While most automakers do include portable chargers with their EVs, for those that don’t a number of companies have come up with similar units you can toss in your trunk or frunk to provide juice on the go including a new one just hitting the market from tech company Fulsolen that includes several compelling new features.
Available in both 32 and 40 amp versions the Fulsolen Smart A01 units can be used by plugging them into any electrical outlet at home or on the road.
In addition, as a means of saving power, when selected, the unit’s “PV charging first” technology recharges an EV battery using solar power through a photovoltaic, or PV cell before reverting to electric power if conditions change.
Touted by Fulsolen as both a safety and power-saving feature is what the company calls the unit’s “unique dynamic load balancing technology.” It automatically senses how much electricity is being drawn on a home’s system and adjusts how much it draws to charge the unit in order to prevent circuit breakers from tripping due to an overload.
The whole idea is to “introduce people to cost-effective electricity and green environment,” said CEO Sophie Jiang in emailed remarks.
The company says Fulsolen portable chargers are compatible with virtually any electric vehicle through the use of various connection adapters.
How long it takes to replenish an EV battery’s charge and how much driving range is provided both depend on the capacity of the battery and how long it’s connected to the charger, according to the company.
Power output ranges from 1.4 kilowatts to 9.6 kilowatts. The 32 amp unit weighs 9.7 pounds and costs $339 while the 40 amp charger weighs 13 pounds priced at $429.
The company is running an introductory sale online through Best Buy’s Canadian websites from November 20-30 with both units discounted 30%, reducing the price for the 32 amp charger to $230 and the 40 amp charger to $307.
Indeed, the ability to emulate the equivalent of carrying a can of spare gasoline is aimed at breaking down a key barrier for many consumers to making the switch from internal combustion engine vehicle, or ICE, to those powered solely by batteries.
With the national charging network still very much in its formative stages, the concern remains among motorists who intend to take longer road trips their vehicle’s battery will run out of juice before they can find a recharging station on, or near their route.

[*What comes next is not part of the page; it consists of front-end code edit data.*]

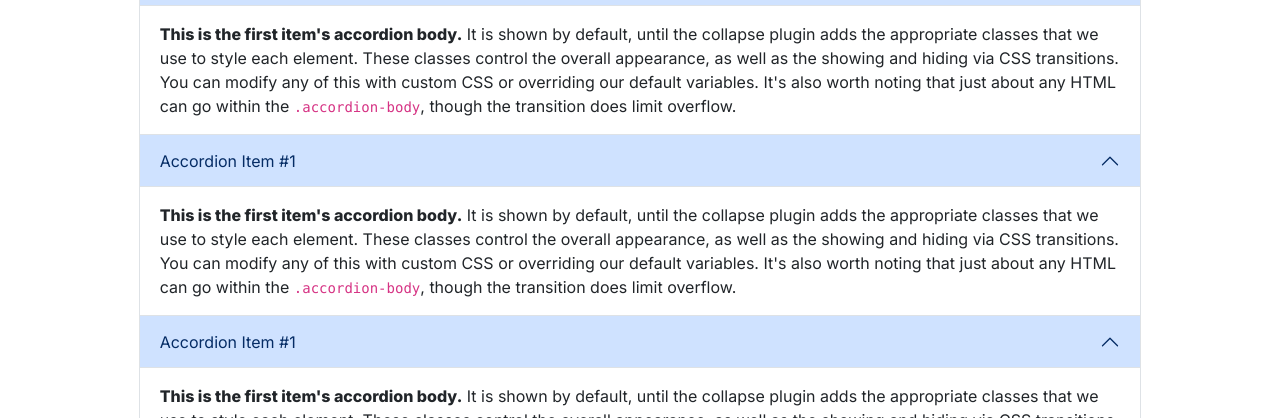
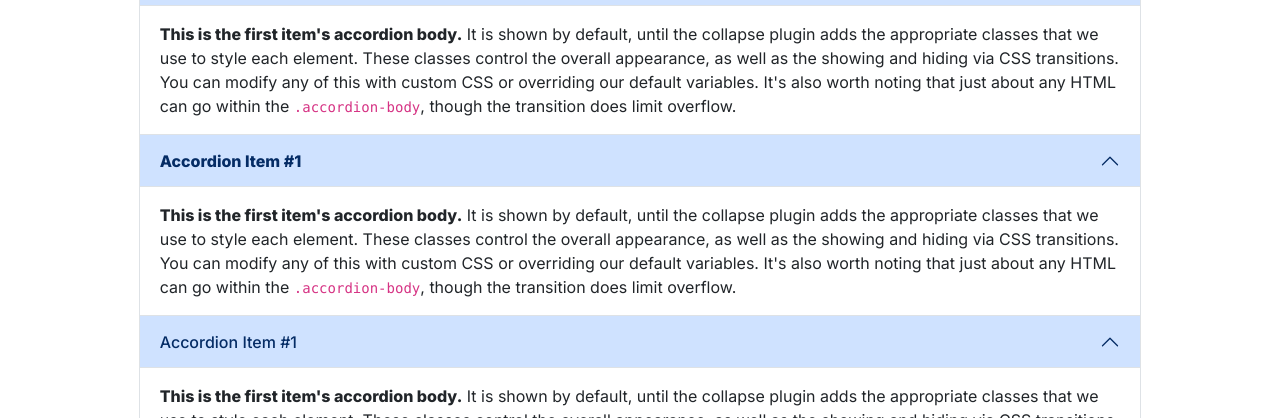
Before and after one commit to jaspherbagor/AutoConnect, a React (Create React App) app in the folder front-end/: page /faqs in a window 1280 px wide. Shown: the part 1240-1658 px from the top of the page. Built offline with nearby package versions, Linux system fonts and the light colour scheme.

Commit message:
added a bold font-weight to the accordion header

```diff
--- a/front-end/src/components/pages/client/faqs.jsx
+++ b/front-end/src/components/pages/client/faqs.jsx
@@ -113,7 +113,7 @@ const Faqs = () => {
 
             <div class="accordion-item">
               <h2 class="accordion-header">
-                <button class="accordion-button" type="button" data-bs-toggle="collapse" data-bs-target="#faq-Nine" aria-expanded="true" aria-controls="faq-Nine">
+                <button class="accordion-button fw-bold" type="button" data-bs-toggle="collapse" data-bs-target="#faq-Nine" aria-expanded="true" aria-controls="faq-Nine">
                   Accordion Item #1
                 </button>
               </h2>
@@ -126,7 +126,7 @@ const Faqs = () => {
 
             <div class="accordion-item">
               <h2 class="accordion-header">
-                <button class="accordion-button" type="button" data-bs-toggle="collapse" data-bs-target="#faq-Ten" aria-expanded="true" aria-controls="faq-Ten">
+                <button class="accordion-button fw-medium" type="button" data-bs-toggle="collapse" data-bs-target="#faq-Ten" aria-expanded="true" aria-controls="faq-Ten">
                   Accordion Item #1
                 </button>
               </h2>
```
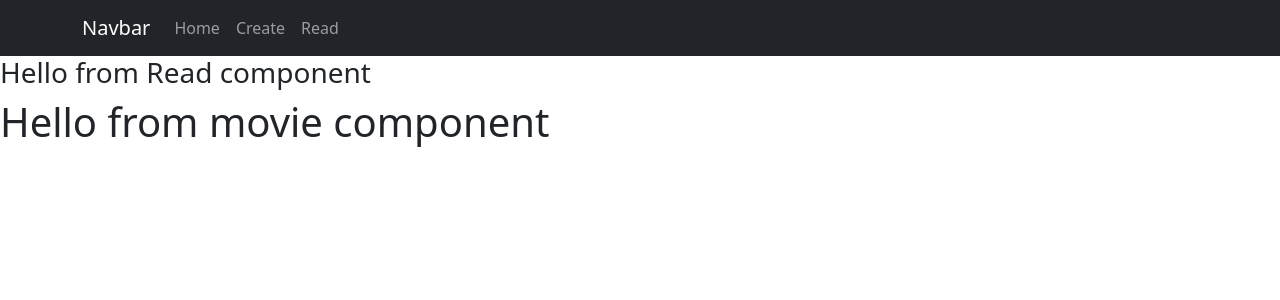
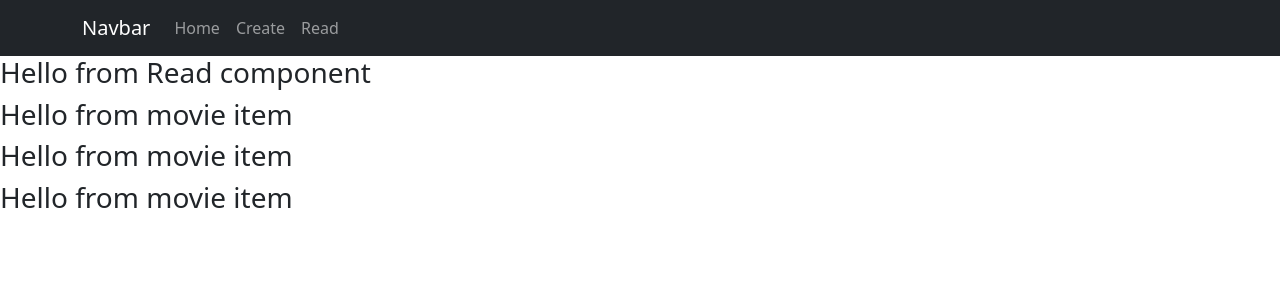
Before and after one commit to Nathan-Dean371/Data-Representation-Querying, a React (Create React App) app in the folder Lab 2/my-app/: page /read in a window 1280 px wide. Shown: the top 300 px of the page. Built offline with nearby package versions, Linux system fonts and the light colour scheme.

Commit message:
Task 3
Added movieItem component.
Created a movieItem component for each "movie" in the movies data.

```diff
--- /dev/null
+++ b/Lab 2/my-app/src/components/MovieItem.js
@@ -0,0 +1,9 @@
+const MovieItem = () =>
+{
+    return(
+        <h3>Hello from movie item</h3>
+    );
+
+
+}
+export default MovieItem
--- a/Lab 2/my-app/src/components/Movies.js
+++ b/Lab 2/my-app/src/components/Movies.js
@@ -1,11 +1,13 @@
+import MovieItem from "./MovieItem";
 const Movies = (data) =>
 {
-    return(
-        <div>
-            <h1>Hello from movie component</h1>
-            {console.log(data.myMovies)}
-        </div>
-    )
+    return data.myMovies.map
+    (
+        ()=>
+            {
+                return <MovieItem/>
+            }
+    );
 }
 
 export default Movies
```
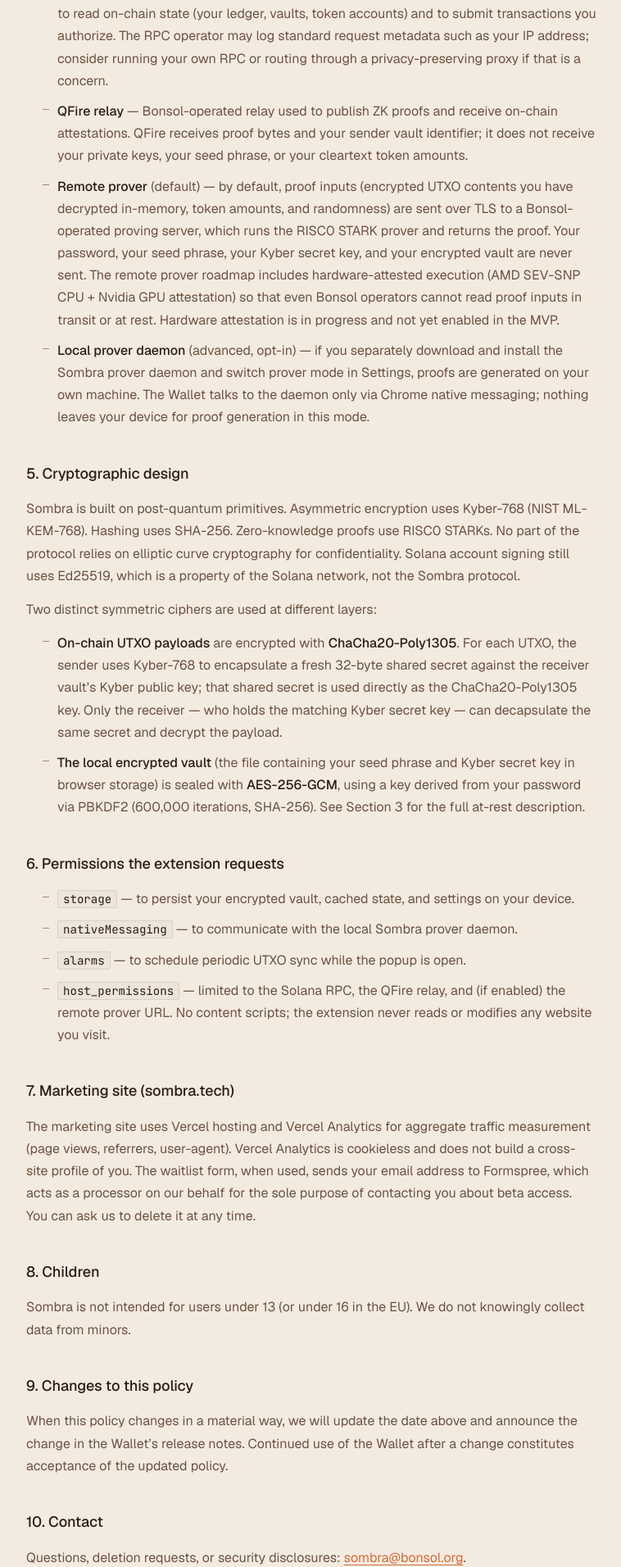
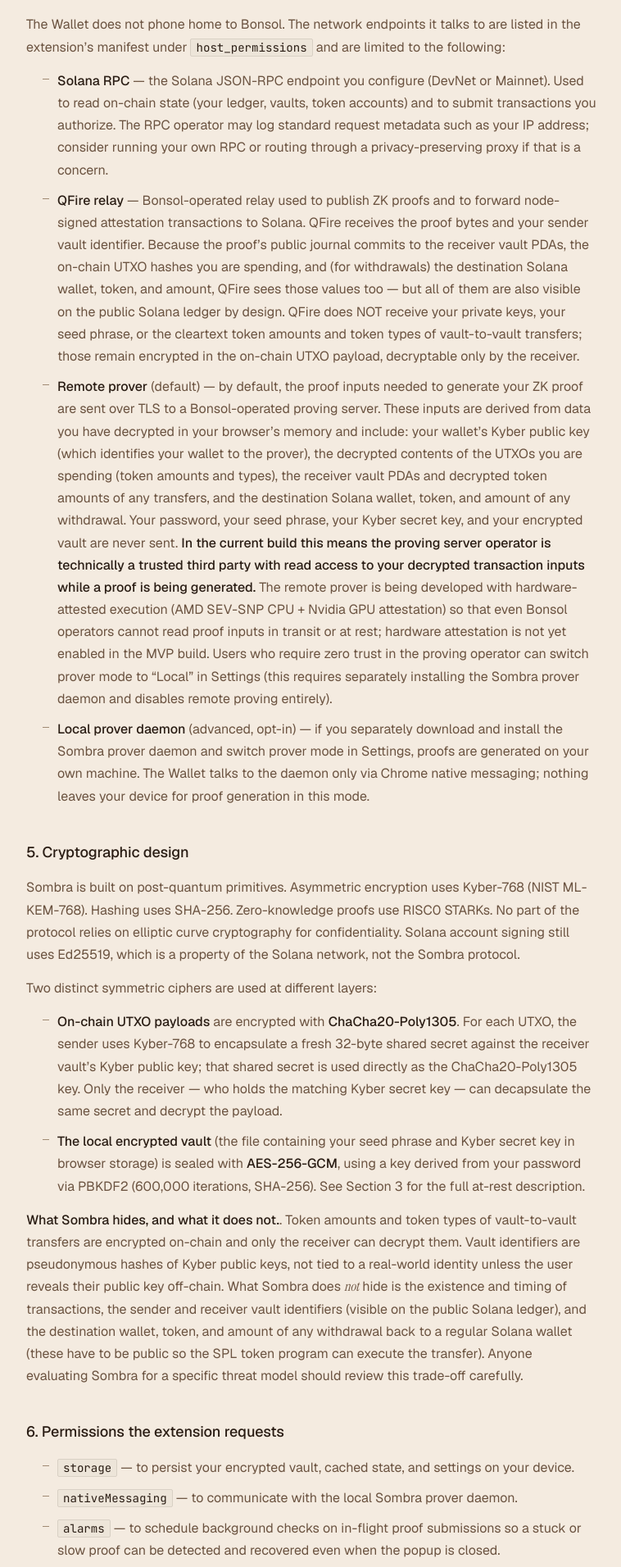
Before and after one commit to bonsol-collective/sombra-website, a Next.js app: page /privacy in a window 1280 px wide. Shown: the part 1629-3541 px from the top of the page at 82% size, without its empty margins (260-1018 px from the left). Built offline with nearby package versions, Linux system fonts and the light colour scheme.

Commit message:
changed wording as per code

```diff
--- a/app/privacy/page.tsx
+++ b/app/privacy/page.tsx
@@ -79,9 +79,16 @@ export default function PrivacyPage() {
                 identifier.
               </li>
               <li>
-                <strong>Cached UTXOs and balances</strong> — encrypted on-chain
-                payloads decrypted in-memory and cached locally so the Wallet
-                renders instantly on open.
+                <strong>Cached UTXOs and balances</strong> — to render your
+                portfolio instantly when you re-open the popup, the Wallet
+                caches the <strong>decrypted</strong> UTXO list (token
+                amounts, sender/receiver vault identifiers) in{" "}
+                <code>chrome.storage.local</code>. This cache is not encrypted
+                at rest with your password &mdash; it is rebuilt on each sync
+                after unlock. File-system access to the Chrome profile can
+                therefore reveal your decrypted transaction history; we
+                recommend treating Sombra as a hot wallet and avoiding use on
+                shared or untrusted machines.
               </li>
               <li>
                 <strong>Pending job state</strong> — the status of in-flight
@@ -118,23 +125,42 @@ export default function PrivacyPage() {
               </li>
               <li>
                 <strong>QFire relay</strong> — Bonsol-operated relay used to
-                publish ZK proofs and receive on-chain attestations. QFire
-                receives proof bytes and your sender vault identifier; it does
-                not receive your private keys, your seed phrase, or your
-                cleartext token amounts.
+                publish ZK proofs and to forward node-signed attestation
+                transactions to Solana. QFire receives the proof bytes and
+                your sender vault identifier. Because the proof&rsquo;s public
+                journal commits to the receiver vault PDAs, the on-chain UTXO
+                hashes you are spending, and (for withdrawals) the destination
+                Solana wallet, token, and amount, QFire sees those values too
+                &mdash; but all of them are also visible on the public Solana
+                ledger by design. QFire does NOT receive your private keys,
+                your seed phrase, or the cleartext token amounts and token
+                types of vault-to-vault transfers; those remain encrypted in
+                the on-chain UTXO payload, decryptable only by the receiver.
               </li>
               <li>
-                <strong>Remote prover</strong> (default) — by default, proof
-                inputs (encrypted UTXO contents you have decrypted in-memory,
-                token amounts, and randomness) are sent over TLS to a
-                Bonsol-operated proving server, which runs the RISC0 STARK
-                prover and returns the proof. Your password, your seed
+                <strong>Remote prover</strong> (default) — by default, the
+                proof inputs needed to generate your ZK proof are sent over
+                TLS to a Bonsol-operated proving server. These inputs are
+                derived from data you have decrypted in your browser&rsquo;s
+                memory and include: your wallet&rsquo;s Kyber public key
+                (which identifies your wallet to the prover), the decrypted
+                contents of the UTXOs you are spending (token amounts and
+                types), the receiver vault PDAs and decrypted token amounts
+                of any transfers, and the destination Solana wallet, token,
+                and amount of any withdrawal. Your password, your seed
                 phrase, your Kyber secret key, and your encrypted vault are
-                never sent. The remote prover roadmap includes
-                hardware-attested execution (AMD SEV-SNP CPU + Nvidia GPU
-                attestation) so that even Bonsol operators cannot read proof
-                inputs in transit or at rest. Hardware attestation is in
-                progress and not yet enabled in the MVP.
+                never sent. <strong>In the current build this means the
+                proving server operator is technically a trusted third party
+                with read access to your decrypted transaction inputs while
+                a proof is being generated.</strong> The remote prover is
+                being developed with hardware-attested execution (AMD SEV-SNP
+                CPU + Nvidia GPU attestation) so that even Bonsol operators
+                cannot read proof inputs in transit or at rest; hardware
+                attestation is not yet enabled in the MVP build. Users who
+                require zero trust in the proving operator can switch prover
+                mode to &ldquo;Local&rdquo; in Settings (this requires
+                separately installing the Sombra prover daemon and disables
+                remote proving entirely).
               </li>
               <li>
                 <strong>Local prover daemon</strong> (advanced, opt-in) — if
@@ -179,6 +205,22 @@ export default function PrivacyPage() {
                 See Section 3 for the full at-rest description.
               </li>
             </ul>
+
+            <p>
+              <strong>What Sombra hides, and what it does not.</strong>.
+              Token amounts and token types of vault-to-vault transfers are
+              encrypted on-chain and only the receiver can decrypt them.
+              Vault identifiers are pseudonymous hashes of Kyber public keys,
+              not tied to a real-world identity unless the user reveals their
+              public key off-chain. What Sombra does <em>not</em> hide is the
+              existence and timing of transactions, the sender and receiver
+              vault identifiers (visible on the public Solana ledger),
+              and the destination wallet, token, and amount of any withdrawal
+              back to a regular Solana wallet (these have to be public so
+              the SPL token program can execute the transfer).
+              Anyone evaluating Sombra for a specific threat model
+              should review this trade-off carefully.
+            </p>
           </section>
 
           <section>
@@ -193,14 +235,17 @@ export default function PrivacyPage() {
                 Sombra prover daemon.
               </li>
               <li>
-                <code>alarms</code> — to schedule periodic UTXO sync while the
-                popup is open.
+                <code>alarms</code> — to schedule background checks on
+                in-flight proof submissions so a stuck or slow proof can be
+                detected and recovered even when the popup is closed.
               </li>
               <li>
                 <code>host_permissions</code> — limited to the Solana RPC, the
-                QFire relay, and (if enabled) the remote prover URL. No
-                content scripts; the extension never reads or modifies any
-                website you visit.
+                QFire relay, and the remote prover URL (the Wallet uses the
+                remote prover by default; the local daemon path uses native
+                messaging instead, which doesn&rsquo;t require an HTTPS host
+                permission). No content scripts; the extension never reads or
+                modifies any website you visit.
               </li>
             </ul>
           </section>
```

That’s why Fulsolen is jumping into an already crowded market as enterprising tech companies look to cash in on allaying that concern.
A prime example is the J+2 Booster 2 portable EV charger from Juice Americas Inc., the U.S. subsidiary of Swiss-based Juice Technology AG. After initial introduction in Europe, the J+2 Booster 2 became available in North America in August, 2022.
“The J+ BOOSTER 2 is like a Swiss army knife of EV charging technology and makes any concerns about vehicle range a thing of the past,” said Christoph Erni, founder and CEO of Juice Technology AG in a statement announcing the unit’s North American introduction. “After all, electricity is available everywhere: you just have to make it accessible.”
Among other portable chargers readily available online at modest cost are:
At least in the near-term, the portable chargers now on the market may just provide enough of a security blanket to convince tentative EV intenders to make the switch, opines Joerg Heuer, the co-founder and CEO of ecoG, a German company developing recharging networks in Europe, North America and Asia.
“I think this notion of devices is probably helping in the transition. It’s not necessarily something we would see, you know, when markets become more regular,” said Heuer in an interview. “This device is providing a kind of mobile charging, wherever you are, and you feel, hey, I’m uncomfortable that the state of charge gets low that this is supported. So I see quite pragmatic fun from that. If you want to ask me do I believe in let’s say in five years, so I thought that this plays a role? Not certain about that.”